BEGIN Data under study

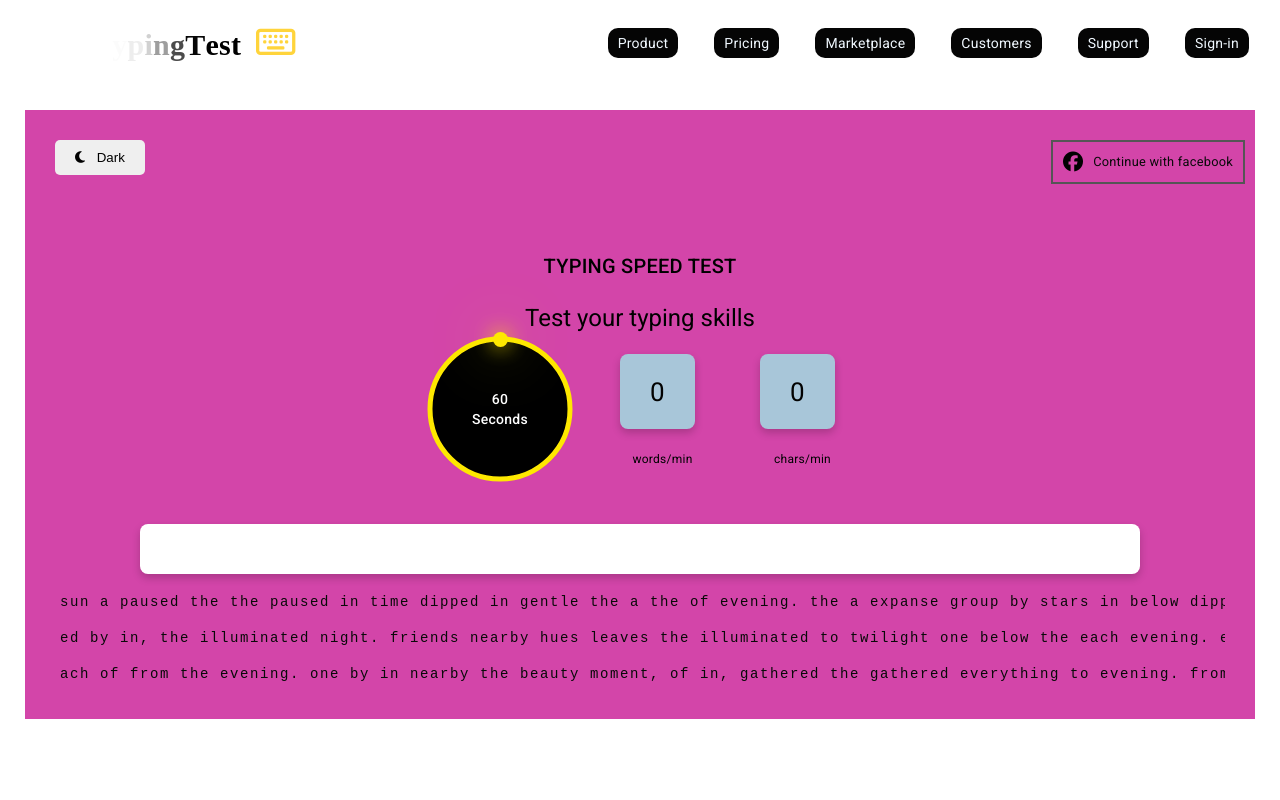
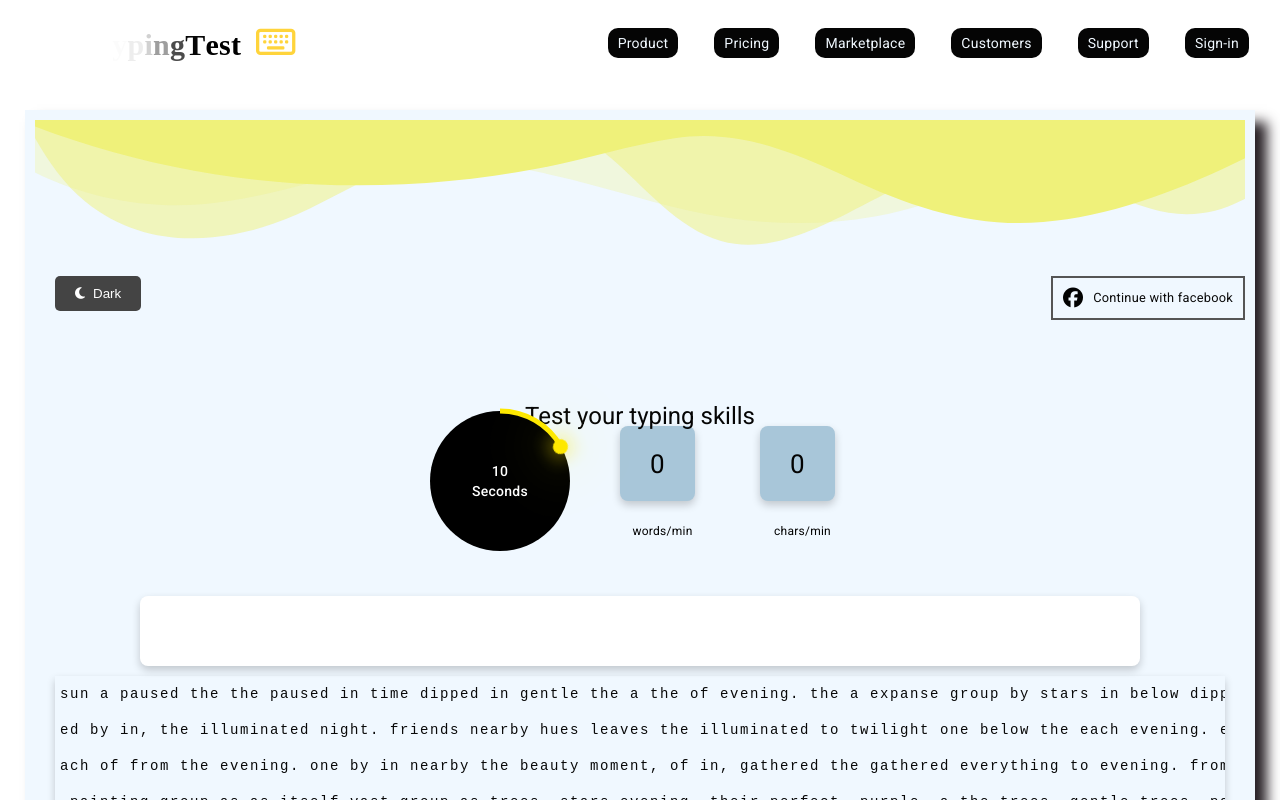
Before and after one commit to SuryaB317/liveTypeWritters, an Angular app: page / in a window 1280 px wide. Shown: the top 800 px of the page. Built offline with nearby package versions, Linux system fonts and the light colour scheme.

Commit message:
Dark Theme Correction with Build

```diff
--- a/src/app/app.component.ts
+++ b/src/app/app.component.ts
@@ -1,5 +1,5 @@
 import { Component,ViewChild} from '@angular/core';
-import { ResultPageComponent } from './result-page/result-page.component';
+import { ThemeService } from './theme.service';
 @Component({
   selector: 'app-root',
   templateUrl: './app.component.html',
--- a/src/app/content/content.component.css
+++ b/src/app/content/content.component.css
@@ -1,21 +1,63 @@
 
-/* Background image styling */
-.bgImg {
-  background-size: cover;
-  height: 90vh;
+/* Background image waves styling */
+.custom-shape-divider-top-1729150852 {
+  position: relative;
+  top: 0;
+  left: 0;
   width: 100%;
   overflow: hidden;
-  z-index: -10;
+  line-height: 0;
+}
+
+.custom-shape-divider-top-1729150852 svg {
+  position: relative;
+  display: block;
+  width: calc(105% + 1.3px);
+  height: 136px;
+}
+
+.custom-shape-divider-top-1729150852 .shape-fill {
+  fill: #EFF17A;
+}
+/* Wave ends */
+
+body {
+  background-color: aliceblue;
+  color: #050505;
+}
+body.dark-mode {
+  background-color: #282126;
+  color: #e9f9c2;
+}
+
+.mode-toggle button {
+  background-color: #444;
+  color: #fff;
+}
+
+#fb-btn a {
+  color: #ffffff;
 }
 
 .content{
   margin: 25px;
   padding: 10px;
-  height: auto;
+  height: 110%;
   width: auto;
-  background-color: #d345a9;
+  background-color:aliceblue;
+  color: #050505;
+  box-shadow: 12px 12px 12px #282126,
+  -10px -10px 10px rgb(255, 255, 255) ;
 }
 
+body.dark-mode .content {
+  background-color: #3a3a3a;
+  color: #e9f9c2;
+}
+.mode-toggle button {
+  background-color: #444;
+  color: #fff;
+}
 
 /* Facebook button styling */
 #fb-btn a {
@@ -34,6 +76,8 @@
   background-color: #1877f2;
   color: aliceblue;
   transition: 1.25s;
+  box-shadow: 12px 12px 12px rgba(0, 0, 0, 0.1),
+  -5px -5px 5px white;
 }
 span a:hover{
   color: aliceblue;
@@ -46,15 +90,18 @@
 
 /* Heading of the page */
 .titles{
-  margin-top: 75px ;
+  margin-top: 075px ;
   display: flex;
   flex-direction: column;
   align-items: center;
   justify-content: center;
   text-align: center;
 }
-.titles h1,h2{
+.titles h1{
+  position: absolute;
+  top: 50%;
   margin: 0%;
+  color: #050505;
 }
 
 /* score Box */
@@ -99,13 +146,14 @@
   align-items: center;
   margin: 20px;
   position: relative;
+
 }
 .textBox input{
 
   margin-top: 20px;
   width: 80vw;
   max-width: 1000px;
-  height: 50px;
+  height: 70px;
   border: none;
   border-radius: 8px;
   box-shadow: 0 4px 8px rgba(0, 0, 0, 0.2);
@@ -191,9 +239,12 @@
 }
 #game{
   line-height: 35px;
-  height: 105px;
+  height: 155px;
   overflow: hidden;
   position: relative;
+  box-shadow: 0 4px 8px rgba(0, 0, 0, 0.2);
+
+  justify-items: center;
 }
 
 .correct{
@@ -202,9 +253,7 @@
 .word{
   color: #090909;
 }
-/* .incorrect{
-  color: rgb(254, 4, 4);
-} */
+
 
 #words{
   filter: blur(5px);
@@ -214,10 +263,11 @@
 
 .dark-mode {
   color: #000000;
+
 }
 
 .light-mode{
-  color: #fff;
+  color: #e9f9c2;
 
 }
 .mode-toggle {
@@ -231,11 +281,11 @@
   border-radius: 5px;
   cursor: pointer;
   display: flex;
-  align-items: center; /* Align icon and text */
+  align-items: center;
 }
 
 .mode-toggle button i {
-  margin-right: 8px; /* Space between icon and text */
+  margin-right: 8px;
 }
 
 .mode-toggle button:hover {
--- a/src/app/content/content.component.html
+++ b/src/app/content/content.component.html
@@ -1,5 +1,14 @@
 
 <div class="content" *ngIf="isContentVisible">
+
+  <div class="custom-shape-divider-top-1729150852">
+    <svg data-name="Layer 1" xmlns="http://www.w3.org/2000/svg" viewBox="0 0 1200 120" preserveAspectRatio="none">
+        <path d="M0,0V46.29c47.79,22.2,103.59,32.17,158,28,70.36-5.37,136.33-33.31,206.8-37.5C438.64,32.43,512.34,53.67,583,72.05c69.27,18,138.3,24.88,209.4,13.08,36.15-6,69.85-17.84,104.45-29.34C989.49,25,1113-14.29,1200,52.47V0Z" opacity=".25" class="shape-fill"></path>
+        <path d="M0,0V15.81C13,36.92,27.64,56.86,47.69,72.05,99.41,111.27,165,111,224.58,91.58c31.15-10.15,60.09-26.07,89.67-39.8,40.92-19,84.73-46,130.83-49.67,36.26-2.85,70.9,9.42,98.6,31.56,31.77,25.39,62.32,62,103.63,73,40.44,10.79,81.35-6.69,119.13-24.28s75.16-39,116.92-43.05c59.73-5.85,113.28,22.88,168.9,38.84,30.2,8.66,59,6.17,87.09-7.5,22.43-10.89,48-26.93,60.65-49.24V0Z" opacity=".5" class="shape-fill"></path>
+        <path d="M0,0V5.63C149.93,59,314.09,71.32,475.83,42.57c43-7.64,84.23-20.12,127.61-26.46,59-8.63,112.48,12.24,165.56,35.4C827.93,77.22,886,95.24,951.2,90c86.53-7,172.46-45.71,248.8-84.81V0Z" class="shape-fill"></path>
+    </svg>
+</div>
+
   <!-- Contace button using anchor -->
   <span id="fb-btn">
     <a href="https://www.facebook.com/login.php"><i
@@ -9,25 +18,22 @@
   <!-- Dark & Light Mode action -->
   <span id="col-btn">
     <div class="mode-toggle">
-      <button (click)="toggleMode()">
-        <div *ngIf="!isDarkMode" class="dark-mode">
-          <i class="fa-solid fa-moon" style="color: #000000;"></i>
-          Dark
-        </div>
-        <div *ngIf="isDarkMode" class="light-mode">
-          <i class="fa-solid fa-sun" style="color: #ffffff;"></i>
-          Light
-        </div>
+      <button (click)="toggleMode()" aria-label="Toggle Dark/Light Mode">
+        <ng-container *ngIf="!isDarkMode; else lightMode">
+          <i class="fa-solid fa-moon" style="color: #ffffff;"></i> Dark
+        </ng-container>
+        <ng-template #lightMode>
+          <i class="fa-solid fa-sun" style="color: #ffffff;"></i> Light
+        </ng-template>
 
       </button>
     </div>
   </span>
 
   <div class="titles">
-    <h2 display-3>{{title2}}</h2>
     <br>
     <h1>{{title1}}</h1>
-
+  </div>
     <!-- 3box for words/min& chars/ %accuracy -->
 
     <div class="threeBox">
@@ -61,7 +67,6 @@
     </div>
     <!-- input Box and random text -->
     <div class="textBox">
-      <!-- <span class="placeholder">{{getPlaceHolderText()}}</span> -->
       <input type="text"
         (input)="onInputChange($event)"
         [value]="inputText"
@@ -79,7 +84,6 @@
 
     </div>
 
-  </div>
 
 </div>
 
--- a/src/app/content/content.component.ts
+++ b/src/app/content/content.component.ts
@@ -1,11 +1,11 @@
-import { Component, ElementRef, ViewChild } from '@angular/core';
-
+import { Component, ElementRef, OnInit, ViewChild } from '@angular/core';
+import { ThemeService } from '../theme.service';
 @Component({
   selector: 'app-content',
   templateUrl: './content.component.html',
   styleUrls: ['./content.component.css']
 })
-export class ContentComponent {
+export class ContentComponent implements OnInit {
 
   @ViewChild('ss') ss !: ElementRef;
   @ViewChild('secDot') secDot !: ElementRef;
@@ -33,7 +33,7 @@
     wordsCnt: 0,
     charsCnt: 0,
     accuracy: 0,
-    currentTime: 60
+    currentTime: 10
   }
 
 
@@ -76,9 +76,13 @@
   }
 
   // Generating new text for each time
-  constructor() {
+  constructor(private themeService:ThemeService) {
     this.newGame();
 
+  }
+
+  ngOnInit(): void {
+    this.isDarkMode = this.themeService.isDarkMode();
   }
 
   randomWord() {
@@ -151,18 +155,10 @@
   //Toggle buttons
 
   toggleMode() {
-    this.isDarkMode = !this.isDarkMode;
-    this.applyTheme();
-  }
-  applyTheme() {
-    if (this.isDarkMode) {
-      document.body.classList.add('dark-mode');
-      document.body.classList.remove('light-mode');
-    } else {
-      document.body.classList.add('light-mode');
-      document.body.classList.remove('dark-mode');
-    }
+    this.themeService.toggleDarkMode();
+    this.isDarkMode = this.themeService.isDarkMode();
   }
 
 
+
 }
--- a/src/app/result-page/result-page.component.css
+++ b/src/app/result-page/result-page.component.css
@@ -5,8 +5,18 @@
 }
 .container{
   max-height: 100vh;
+}
 
+
+.result{
+  display: flex;
+  justify-content: center;
+  align-items: center;
 }
+.dark-mode {
+  color: #e2e2e2;
+}
+
 .card{
   position: relative;
   height: 45%;
@@ -18,6 +28,9 @@
   display: flex;
   align-items:flex-start;
   border-radius: 15px 15px 0px 0px;
+}
+.card.dark-mode {
+  color: #3A3A3A;
 }
 .card img{
   width: 340px;
@@ -61,6 +74,9 @@
   justify-content: center;
   align-items: center ;
 }
+.cardBottom.dark-mode {
+  background-color: #4A4A4A;
+}
 .socialIcons i{
   font-size: 38px;
   padding: 5px 10px ;
@@ -68,7 +84,9 @@
   overflow: hidden;
 }
 
-
+.socialIcons .dark-mode {
+  background-color: #5C5C5C;
+}
 .cardBottom span button{
   padding: 5px;
   margin: 0px 20px;
--- a/src/app/result-page/result-page.component.html
+++ b/src/app/result-page/result-page.component.html
@@ -1,17 +1,15 @@
+<div class="result"  [ngClass]="{'dark-mode': isDarkMode}">
 <div class="container">
-  <div class="card" *ngIf="isContentVisible">
+  <div class="card" *ngIf="isContentVisible"  [ngClass]="{'dark-mode': isDarkMode}">
     <!-- cancel btn -->
     <div class="cancel">
-      <button (click)="toogleContent()">
+      <button (click)="refreshPage()">
         <i class="fa-solid fa-xmark"></i>
       </button>
     </div>
 
-    <!-- needs to share the score here via component sharing Depends on the score turtle/dino/octo-->
-    <!-- <img src="/assets/img/octopus.svg" alt=""> -->
-
     <img [src]="animal_avatar" alt="loading..">
-    <div class="cardRight">
+    <div class="cardRight" >
       <h1>You're an {{animal_avatar_res}}</h1>
       <h3>Neat! You type with the speed of
         <br> <mark>{{objData.wordsCnt}} WPH </mark>({{objData.charsCnt}}CPM). Your accuracy
@@ -29,7 +27,7 @@
     </div>
   </div>
 
-  <div class="cardBottom" *ngIf="isContentVisible">
+  <div class="cardBottom" *ngIf="isContentVisible"  [ngClass]="{'dark-mode': isDarkMode}">
     <h2>Save Score on your Organization's <span style="color: #0a66c2;">leaderboard</span></h2>
 
     <span>
@@ -38,3 +36,4 @@
     </span>
   </div>
 </div>
+</div>
--- a/src/app/result-page/result-page.component.ts
+++ b/src/app/result-page/result-page.component.ts
@@ -1,11 +1,11 @@
-import { Component, EventEmitter, Input, Output } from '@angular/core';
-
+import { ThemeService } from './../theme.service';
+import { Component, EventEmitter, Input, OnInit, Output } from '@angular/core';
 @Component({
   selector: 'app-result-page',
   templateUrl: './result-page.component.html',
   styleUrls: ['./result-page.component.css']
 })
-export class ResultPageComponent {
+export class ResultPageComponent implements OnInit {
 
 
   @Input() objData: any;
@@ -13,11 +13,13 @@
   animal_avatar:string = '';
   animal_avatar_res: string ='';
   isContentVisible: boolean = true;
+  isDarkMode: boolean = false;
 
-  toogleContent() {
-    this.isContentVisible = !this.isContentVisible;
+constructor(private themeService:ThemeService){}
+
+  ngOnInit(): void {
+    this.isDarkMode = this.themeService.isDarkMode();
   }
-
   ngOnChanges(): void {
     this.setAnimalAvatar();
   }
@@ -37,4 +39,8 @@
   refreshPage(){
     window.location.reload()
   }
+
+  contentVisible(){
+    this.isContentVisible = false;
+  }
 }
--- /dev/null
+++ b/src/app/theme.service.ts
@@ -0,0 +1,20 @@
+import { Injectable } from '@angular/core';
+
+@Injectable({
+  providedIn: 'root'
+})
+export class ThemeService {
+
+  constructor() { }
+
+  private darkMode = false;
+
+  toggleDarkMode() {
+    this.darkMode = !this.darkMode;
+    document.body.classList.toggle('dark-mode', this.darkMode);
+  }
+
+  isDarkMode(): boolean {
+    return this.darkMode;
+  }
+}
```
Also changed, not shown: src/app/clock/clock.component.css (+0 -20 lines), src/app/clock/clock.component.html (+0 -7 lines), src/app/text-box/text-box.component.html (+0 -11 lines), 4 other files (tests, documents, lock files or other folders).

END Data under study

▶ [Problem]:
Your task is to show every line of the listing above containing "Injectable".

▶ [Answer to the exercise]:
+import { Injectable } from '@angular/core';
+@Injectable({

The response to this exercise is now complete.